Trinny and Susannah’s the Column is described as shoulder width the same as hip width, slight waist and longer legs.
The Column is the racehorse of the group, all gangly long limbs and careless elegance. You do have curves, but sometime they just seem to disappear and you end up looking like a, um, column. With the right shapes though you are tall and statuesque.
Dressing the Column
Columns are in the enviable position where, with the slightest attention, they can look fabulous. You simply have the frame for it. Clothes love you. The real issue is that your curves can disappear by simply being stretched out over your long frame. The best way to bring those curves back is to use blocks of colour. In that way you can make marvellous use of your long legs, arms and body without ending up looking all straight up and down.
Don’t – accetuate your length by wearing one colour all over
Do – breakup your length by using blocks of different colour on the top and on the bottom
Don’t - wear boxy jackets – they will emphasize the straight up and down of your torso
Do - highlight your waist
Clothes – what to avoid
Straight dresses in one colour- a column is straight up and down, so wearing a dress that’s straight up and down merely emphasises that fact. You will have no shape at all.
Cropped tops – your body is long and so are your legs. A cropped top will shorten the length of your body which is then added onto the length of your legs, resulting in them looking freakishly long.
Dropped waists – this is the same but in reverse. A dropped waist will make your legs shorter but unfortunately your body seem unnaturally long.
Clothes – what shapes to look for
Slightly flared trousers – although you can wear practically any shaped pant the best idea is to opt for one with a slight flare to add a little curve to your body. Pair it with a top in a different colour for the most dramatic impact.
A-line skirt – an a-line skirt does the same job as a slight flare on the trousers, drawing attention to barely there curves. Chose a gently flaring a-line to give your lower half some shape. Mix up colours and patterns and really have a good time working out your own personal style.
Single button jacket – The idea of this jacket is to breakup your torso, which the single button does kind of like drawing a target there. The angled hem and waistline all achieve the same thing, basically drawing attention to the centre of your body and creating curves.
Bias-cut dress – a bias cut dress, usually in chiffon, clings to every curve. The Column is perfectly shaped to pull it off with ease. Choose something with floaty sleeves that will utilise your long arms. This example works wonderfully because it will draw attention to your tiny waist and the different blocks of colour will further break up your long body.
Belted three-quarter length coat – a belted coat is not for everyone but you have the height and length of leg to carry it off with ease. Wear it belted, either at the back or front to keep some curve at your waist otherwise you’ll end up echoing your straight up and down shape.
Cropped trousers – you have wonderfully long legs so a cropped trouser, which cuts the leg where ever the material ends is not going to make any difference for you. Choose either knee high or mid calf length; either will look great.
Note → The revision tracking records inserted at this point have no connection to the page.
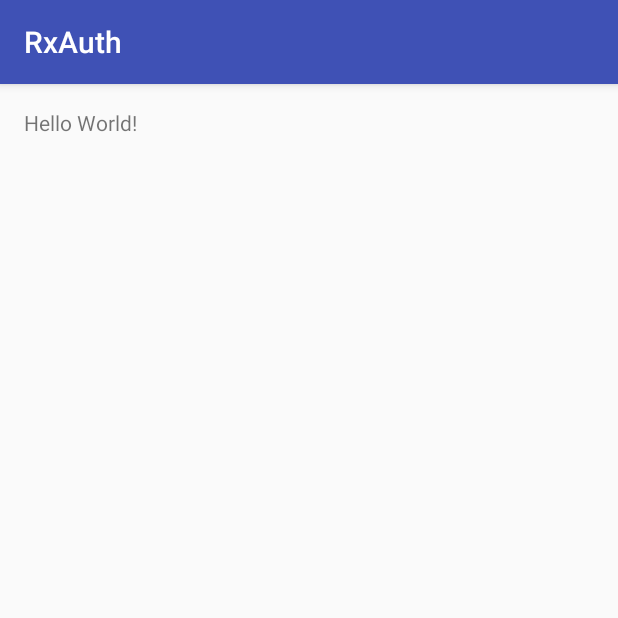
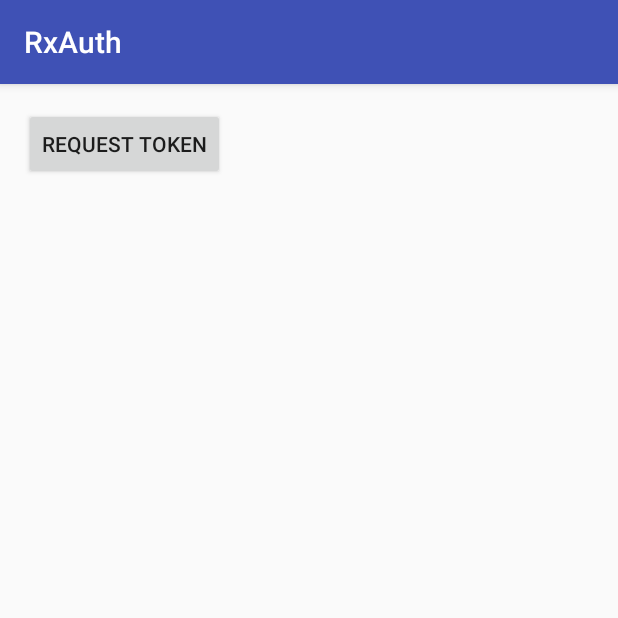
Before and after one commit to brave-warrior/RxAuth, an Android app: the screen it shows after launch (MainActivity), on a phone screen of 412 x 824 dp, the top half of it. Run offline under Robolectric (Android 15) with nearby library versions, the phone set to English and light mode, and no system bars; libraries missing offline, so code that uses them is left out: com.github.scribejava.apis, com.github.scribejava.core.

```diff
--- a/app/build.gradle
+++ b/app/build.gradle
@@ -23,4 +23,6 @@ dependencies {
     compile fileTree(dir: 'libs', include: ['*.jar'])
     testCompile 'junit:junit:4.12'
     compile 'com.android.support:appcompat-v7:23.4.0'
+
+    compile 'com.github.scribejava:scribejava-apis:2.5.3'
 }
--- a/app/src/main/res/layout/activity_main.xml
+++ b/app/src/main/res/layout/activity_main.xml
@@ -10,8 +10,9 @@
     android:paddingTop="@dimen/activity_vertical_margin"
     tools:context="com.khmelenko.lab.rxauth.MainActivity">
 
-    <TextView
+    <Button
+        android:id="@+id/request_token"
         android:layout_width="wrap_content"
         android:layout_height="wrap_content"
-        android:text="Hello World!"/>
+        android:text="Request token"/>
 </RelativeLayout>
```
Also changed, not shown: app/src/main/java/com/khmelenko/lab/rxauth/MainActivity.java (+42 -0 lines).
Round-neck jumper - a round neck line is better than a deep scoop neck or a v neck and adds a touch of style and elegance. Wear it with either short or long sleeves and as a jumper or t shirt.
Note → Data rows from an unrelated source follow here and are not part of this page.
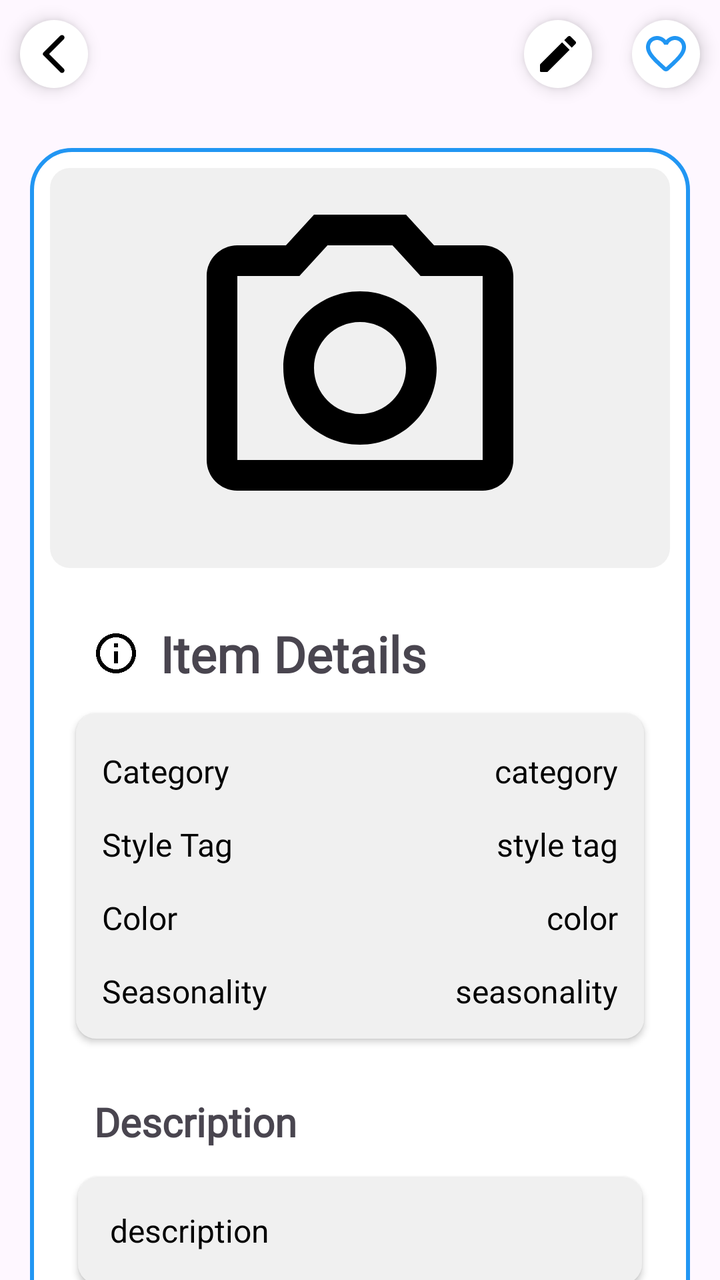
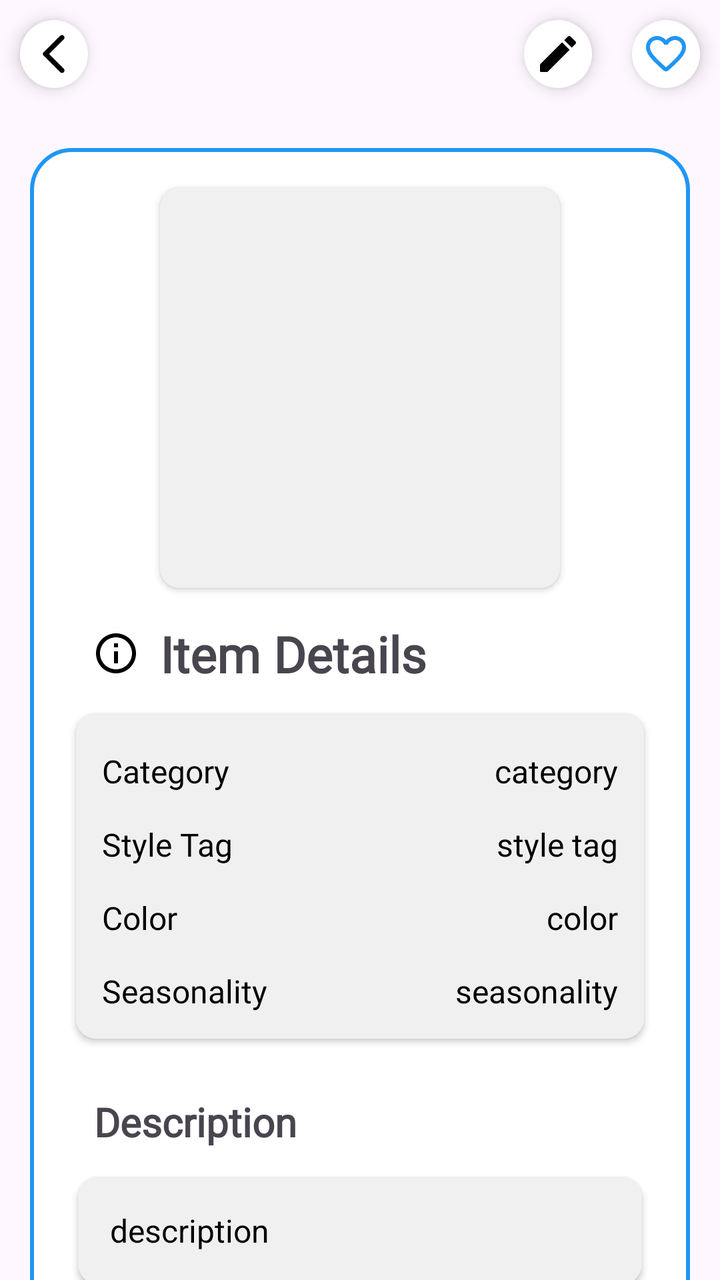

The first picture is an Android layout as it rendered before a commit; the second is the same layout after the commit. The layout source and the unified diff follow.
<!-- AndroidManifest.xml: application theme Theme.StyleWIZ_vol2 -->
<!-- res/layout/fragment_details.xml -->
<?xml version="1.0" encoding="utf-8"?>
<LinearLayout
    xmlns:android="http://schemas.android.com/apk/res/android"
    xmlns:tools="http://schemas.android.com/tools"
    android:layout_width="match_parent"
    android:layout_height="match_parent"
    xmlns:app="http://schemas.android.com/apk/res-auto"
    android:orientation="vertical"
    tools:context=".DetailsFragment">


    <LinearLayout
        android:layout_width="match_parent"
        android:layout_height="wrap_content"
        android:id="@+id/navigation_top"
        android:orientation="horizontal"
        android:gravity="center_vertical">

        <ImageView
            android:layout_width="wrap_content"
            android:layout_height="wrap_content"
            android:id="@+id/back"
            android:layout_margin="10dp"
            android:padding="5dp"
            android:elevation="5dp"
            android:layout_gravity="center"
            android:background="@drawable/circle_shape"
            android:src="@drawable/round_arrow_back_24"/>

        <View
            android:layout_width="0dp"
            android:layout_height="0dp"
            android:layout_weight="1"/>

        <ImageView
            android:layout_width="wrap_content"
            android:layout_height="wrap_content"
            android:id="@+id/edit"
            android:layout_margin="10dp"
            android:padding="5dp"
            android:elevation="5dp"
            android:layout_gravity="center"
            android:background="@drawable/circle_shape"
            android:src="@drawable/round_edit_24"/>
        <ImageView
            android:layout_width="wrap_content"
            android:layout_height="wrap_content"
            android:id="@+id/like"
            android:layout_margin="10dp"
            android:padding="5dp"
            android:elevation="5dp"
            android:layout_gravity="center"
            android:background="@drawable/circle_shape"
            android:src="@drawable/round_favorite_border_24"
            app:tint="@color/blue"/>


    </LinearLayout>





    <ScrollView
        android:layout_width="match_parent"
        android:layout_height="match_parent"
        android:clipToPadding="false"
        android:padding="5dp"
        android:scrollbars="none"
        android:fillViewport="true"
        app:layout_behavior="@string/appbar_scrolling_view_behavior">

        <LinearLayout
            android:layout_width="match_parent"
            android:layout_height="wrap_content"
            android:clipToPadding="false"
            android:orientation="vertical"
            android:padding="10dp">



        <LinearLayout
            android:clipToPadding="false"
            android:layout_width="match_parent"
            android:layout_height="wrap_content"
            android:layout_marginTop="5dp"
            android:background="@drawable/white_background"
            android:orientation="vertical"
            android:padding="10dp"
            app:layout_constraintEnd_toEndOf="parent"
            app:layout_constraintStart_toStartOf="parent"
            app:layout_constraintTop_toBottomOf="parent">

            <ImageView
                android:id="@+id/detImage"
                android:layout_width="match_parent"
                android:layout_height="wrap_content"
                android:maxHeight="200dp"
                android:adjustViewBounds="true"
                android:scaleType="fitCenter"
                android:contentDescription="Detail Image"
                android:src="@drawable/outline_photo_camera_24"
                android:background="@drawable/rounded_corners"/>

            <LinearLayout
                android:id="@+id/linearLayoutEdit"
                android:layout_width="match_parent"
                android:layout_height="wrap_content"
                android:orientation="vertical"
                android:elevation="3dp"
                android:padding="8dp"
                app:layout_constraintEnd_toEndOf="parent"
                app:layout_constraintStart_toStartOf="parent"
                app:layout_constraintTop_toBottomOf="@id/detailImage">


                <LinearLayout
                    android:layout_width="match_parent"
                    android:layout_height="wrap_content"
                    android:layout_marginLeft="5dp"
                    android:layout_marginTop="10dp"
                    android:layout_marginRight="5dp"
                    android:orientation="horizontal"
                    android:padding="8dp">


                    <TextView
                        android:id="@+id/title"
                        android:layout_width="wrap_content"
                        android:layout_height="wrap_content"
                        android:layout_weight="1"
                        android:fontFamily="@font/roboto"
                        android:text="Item Details"
                        android:drawableLeft="@drawable/outline_info_24"
                        android:drawablePadding="10sp"
                        android:textSize="25sp"
                        android:textStyle="bold" />



                </LinearLayout>

            <LinearLayout
                android:layout_width="match_parent"
                android:layout_height="wrap_content"
                android:orientation="vertical"
                android:padding="8dp"
                android:layout_margin="5dp"
                android:elevation="2dp"
                android:outlineProvider="background"
                android:background="@drawable/rounded_corners">

                <LinearLayout
                    android:layout_width="match_parent"
                    android:layout_height="match_parent"
                    android:layout_marginTop="5dp"
                    android:orientation="horizontal"
                    android:padding="5dp">


                    <TextView
                        android:id="@+id/email"
                        android:layout_width="0dp"
                        android:layout_height="wrap_content"
                        android:layout_weight="2"
                        android:fontFamily="@font/roboto"
                        android:text="Category"
                        android:textColor="@color/black"
                        android:textSize="16sp"
                        android:textStyle="" />

                    <TextView
                        android:id="@+id/detailCat"
                        android:layout_width="0dp"
                        android:layout_height="wrap_content"
                        android:layout_marginStart="25dp"
                        android:layout_weight="3"
                        android:text="category"
                        android:textAlignment="viewEnd"
                        android:textColor="@color/black"
                        android:textSize="16sp" />


                </LinearLayout>


                <LinearLayout
                    android:layout_width="match_parent"
                    android:layout_height="match_parent"
                    android:layout_marginTop="5dp"
                    android:orientation="horizontal"
                    android:padding="5dp">


                    <TextView
                        android:id="@+id/username"
                        android:layout_width="0dp"
                        android:layout_height="wrap_content"
                        android:layout_weight="2"
                        android:fontFamily="@font/roboto"
                        android:text="Style Tag"
                        android:textColor="@color/black"
                        android:textSize="16sp"/>

                    <TextView
                        android:id="@+id/detailStyleTag"
                        android:layout_width="0dp"
                        android:layout_height="wrap_content"
                        android:layout_marginStart="25dp"
                        android:layout_weight="3"
                        android:text="style tag"
                        android:textAlignment="viewEnd"
                        android:textColor="@color/black"
                        android:textSize="16sp" />


                </LinearLayout>


                <LinearLayout
                    android:layout_width="match_parent"
                    android:layout_height="match_parent"
                    android:layout_marginTop="5dp"
                    android:orientation="horizontal"
                    android:padding="5dp">


                    <TextView
                        android:id="@+id/password"
                        android:layout_width="0dp"
                        android:layout_height="wrap_content"
                        android:layout_weight="2"
                        android:fontFamily="@font/roboto"
                        android:text="Color"
                        android:textColor="@color/black"
                        android:textSize="16sp"/>

                    <TextView
                        android:id="@+id/detailColor"
                        android:layout_width="0dp"
                        android:layout_height="wrap_content"
                        android:layout_marginStart="25dp"
                        android:layout_weight="3"
                        android:text="color"
                        android:textAlignment="viewEnd"
                        android:textColor="@color/black"
                        android:textSize="16sp" />


                </LinearLayout>


                <LinearLayout
                    android:layout_width="match_parent"
                    android:layout_height="match_parent"
                    android:layout_marginTop="5dp"
                    android:orientation="horizontal"
                    android:padding="5dp">


                    <TextView
                        android:id="@+id/season"
                        android:layout_width="0dp"
                        android:layout_height="wrap_content"
                        android:layout_weight="2"
                        android:fontFamily="@font/roboto"
                        android:text="Seasonality"
                        android:textColor="@color/black"
                        android:textSize="16sp"/>

                    <TextView
                        android:id="@+id/detailSeason"
                        android:layout_width="0dp"
                        android:layout_height="wrap_content"
                        android:layout_marginStart="25dp"
                        android:layout_weight="3"
                        android:text="seasonality"
                        android:textAlignment="viewEnd"
                        android:textColor="@color/black"
                        android:textSize="16sp" />

                </LinearLayout>




            </LinearLayout>

            <LinearLayout
                android:layout_width="match_parent"
                android:layout_height="wrap_content"
                android:layout_marginLeft="6dp"
                android:layout_marginTop="15dp"
                android:layout_marginRight="6dp"
                android:orientation="horizontal"
                android:padding="8dp">


                <TextView
                    android:id="@+id/desc"
                    android:layout_width="wrap_content"
                    android:layout_height="wrap_content"
                    android:layout_weight="1"
                    android:fontFamily="@font/roboto"
                    android:text="Description"
                    android:textSize="20sp"
                    android:textStyle="bold" />



            </LinearLayout>

                <LinearLayout
                    android:layout_width="match_parent"
                    android:layout_height="wrap_content"
                    android:orientation="vertical"
                    android:padding="8dp"
                    android:layout_margin="6dp"
                    android:elevation="2dp"
                    android:outlineProvider="background"
                    android:background="@drawable/rounded_corners">

                    <TextView
                        android:id="@+id/detailDesc"
                        android:layout_width="match_parent"
                        android:layout_height="wrap_content"
                        android:padding="8dp"
                        android:text="description"
                        android:textAlignment="viewStart"
                        android:textColor="@color/black"
                        android:textSize="16sp" />

                </LinearLayout>



            </LinearLayout>



        </LinearLayout>

        </LinearLayout>


    </ScrollView>

</LinearLayout>
<!-- resources referenced by this layout -->
<resources>
  <color name="black">#FF000000</color>
  <color name="blue">#2196F3</color>
  <!-- drawable circle_shape (drawable) -->
  <?xml version="1.0" encoding="utf-8"?>
  <shape xmlns:android="http://schemas.android.com/apk/res/android">
      <solid android:color="#FFFFFF" /> 
      <corners android:radius="50dp" /> 
  </shape>
  <!-- drawable outline_info_24 (drawable) -->
  <vector android:height="24dp" android:tint="#000000"
      android:viewportHeight="24" android:viewportWidth="24"
      android:width="24dp" xmlns:android="http://schemas.android.com/apk/res/android">
      <path android:fillColor="@android:color/white" android:pathData="M11,7h2v2h-2zM11,11h2v6h-2zM12,2C6.48,2 2,6.48 2,12s4.48,10 10,10 10,-4.48 10,-10S17.52,2 12,2zM12,20c-4.41,0 -8,-3.59 -8,-8s3.59,-8 8,-8 8,3.59 8,8 -3.59,8 -8,8z"/>
  </vector>
  <!-- drawable outline_photo_camera_24 (drawable) -->
  <vector android:height="24dp" android:tint="#000000"
      android:viewportHeight="24" android:viewportWidth="24"
      android:width="24dp" xmlns:android="http://schemas.android.com/apk/res/android">
      <path android:fillColor="@android:color/white" android:pathData="M14.12,4l1.83,2L20,6v12L4,18L4,6h4.05l1.83,-2h4.24M15,2L9,2L7.17,4L4,4c-1.1,0 -2,0.9 -2,2v12c0,1.1 0.9,2 2,2h16c1.1,0 2,-0.9 2,-2L22,6c0,-1.1 -0.9,-2 -2,-2h-3.17L15,2zM12,9c1.65,0 3,1.35 3,3s-1.35,3 -3,3 -3,-1.35 -3,-3 1.35,-3 3,-3m0,-2c-2.76,0 -5,2.24 -5,5s2.24,5 5,5 5,-2.24 5,-5 -2.24,-5 -5,-5z"/>
  </vector>
  <!-- drawable round_arrow_back_24 (drawable) -->
  <vector android:height="24dp" android:tint="#000000"
      android:viewportHeight="24" android:viewportWidth="24"
      android:width="24dp" xmlns:android="http://schemas.android.com/apk/res/android">
      <path android:fillColor="@android:color/white" android:pathData="M16.88,2.88L16.88,2.88c-0.49,-0.49 -1.28,-0.49 -1.77,0l-8.41,8.41c-0.39,0.39 -0.39,1.02 0,1.41l8.41,8.41c0.49,0.49 1.28,0.49 1.77,0l0,0c0.49,-0.49 0.49,-1.28 0,-1.77L9.54,12l7.35,-7.35C17.37,4.16 17.37,3.37 16.88,2.88z"/>
  </vector>
  <!-- drawable round_edit_24 (drawable) -->
  <vector android:height="24dp" android:tint="#000000"
      android:viewportHeight="24" android:viewportWidth="24"
      android:width="24dp" xmlns:android="http://schemas.android.com/apk/res/android">
      <path android:fillColor="@android:color/white" android:pathData="M3,17.46v3.04c0,0.28 0.22,0.5 0.5,0.5h3.04c0.13,0 0.26,-0.05 0.35,-0.15L17.81,9.94l-3.75,-3.75L3.15,17.1c-0.1,0.1 -0.15,0.22 -0.15,0.36zM20.71,7.04c0.39,-0.39 0.39,-1.02 0,-1.41l-2.34,-2.34c-0.39,-0.39 -1.02,-0.39 -1.41,0l-1.83,1.83 3.75,3.75 1.83,-1.83z"/>
  </vector>
  <!-- drawable rounded_corners (drawable) -->
  <?xml version="1.0" encoding="utf-8"?>
  <shape xmlns:android="http://schemas.android.com/apk/res/android">
      <solid android:color="#F0F0F0" />
      <corners android:radius="10dp" />
      <padding
          android:left="8dp"
          android:top="8dp"
          android:right="8dp"
          android:bottom="8dp" />
  
  </shape>
  <!-- drawable white_background (drawable) -->
  <?xml version="1.0" encoding="utf-8"?>
  <selector xmlns:android="http://schemas.android.com/apk/res/android">
      <item>
  
          <shape
              android:shape="rectangle">
  
              <solid
                  android:color="@color/white"/>
  
              <corners
                  android:radius="20sp"/>
  
              <stroke
                  android:width="2dp"
                  android:color="@color/blue"/>
  
          </shape>
  
      </item>
  
  </selector>
  <style name="Theme.StyleWIZ_vol2" parent="Base.Theme.StyleWIZ_vol2" />
  <color name="white">#FFFFFFFF</color>
  <style name="Base.Theme.StyleWIZ_vol2" parent="Theme.Material3.DayNight.NoActionBar">
          
          
      </style>
  <!-- unchanged entries left out for length: 1 -->
</resources>

<!-- the commit's change to res/layout/fragment_details.xml (unified diff, before → after) -->
@@ -91,16 +91,22 @@
             app:layout_constraintStart_toStartOf="parent"
             app:layout_constraintTop_toBottomOf="parent">
 
-            <ImageView
-                android:id="@+id/detImage"
-                android:layout_width="match_parent"
-                android:layout_height="wrap_content"
-                android:maxHeight="200dp"
-                android:adjustViewBounds="true"
-                android:scaleType="fitCenter"
-                android:contentDescription="Detail Image"
-                android:src="@drawable/outline_photo_camera_24"
-                android:background="@drawable/rounded_corners"/>
+            <androidx.cardview.widget.CardView
+                android:layout_width="200dp"
+                android:layout_height="200dp"
+                app:cardCornerRadius="10dp"
+                android:layout_marginTop="10dp"
+                android:layout_gravity="center">
+
+                <ImageView
+                    android:id="@+id/detailImage"
+                    android:layout_width="match_parent"
+                    android:layout_height="match_parent"
+                    android:adjustViewBounds="true"
+                    android:scaleType="centerCrop"
+                    android:contentDescription="Detail Image"
+                    android:background="@color/light_gray"/>
+            </androidx.cardview.widget.CardView>
 
             <LinearLayout
                 android:id="@+id/linearLayoutEdit"
@@ -118,7 +124,6 @@
                     android:layout_width="match_parent"
                     android:layout_height="wrap_content"
                     android:layout_marginLeft="5dp"
-                    android:layout_marginTop="10dp"
                     android:layout_marginRight="5dp"
                     android:orientation="horizontal"
                     android:padding="8dp">
<!-- resource entries referenced after the edit -->
@@ -2,6 +2,7 @@
 <resources>
   <color name="black">#FF000000</color>
   <color name="blue">#2196F3</color>
+  <color name="light_gray">#F0F0F0</color>
   <!-- drawable circle_shape (drawable) -->
   <?xml version="1.0" encoding="utf-8"?>
   <shape xmlns:android="http://schemas.android.com/apk/res/android">
@@ -13,12 +14,6 @@
       android:viewportHeight="24" android:viewportWidth="24"
       android:width="24dp" xmlns:android="http://schemas.android.com/apk/res/android">
       <path android:fillColor="@android:color/white" android:pathData="M11,7h2v2h-2zM11,11h2v6h-2zM12,2C6.48,2 2,6.48 2,12s4.48,10 10,10 10,-4.48 10,-10S17.52,2 12,2zM12,20c-4.41,0 -8,-3.59 -8,-8s3.59,-8 8,-8 8,3.59 8,8 -3.59,8 -8,8z"/>
-  </vector>
-  <!-- drawable outline_photo_camera_24 (drawable) -->
-  <vector android:height="24dp" android:tint="#000000"
-      android:viewportHeight="24" android:viewportWidth="24"
-      android:width="24dp" xmlns:android="http://schemas.android.com/apk/res/android">
-      <path android:fillColor="@android:color/white" android:pathData="M14.12,4l1.83,2L20,6v12L4,18L4,6h4.05l1.83,-2h4.24M15,2L9,2L7.17,4L4,4c-1.1,0 -2,0.9 -2,2v12c0,1.1 0.9,2 2,2h16c1.1,0 2,-0.9 2,-2L22,6c0,-1.1 -0.9,-2 -2,-2h-3.17L15,2zM12,9c1.65,0 3,1.35 3,3s-1.35,3 -3,3 -3,-1.35 -3,-3 1.35,-3 3,-3m0,-2c-2.76,0 -5,2.24 -5,5s2.24,5 5,5 5,-2.24 5,-5 -2.24,-5 -5,-5z"/>
   </vector>
   <!-- drawable round_arrow_back_24 (drawable) -->
   <vector android:height="24dp" android:tint="#000000"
Shaped and gathered shirt – you have the perfect shape for a blouse but the best choice is going to be something that breaks up the long expanse of your torso. Look for something that is textured and gathered at the waist to give you some curve.
Balanced shoes – you don’t need a slender heel or a thick heel, just a heel that perfectly matches you so you feel comfortable and supported.
If you want to find out more about Trinny and Susannah’s Body Shape Bible please click here.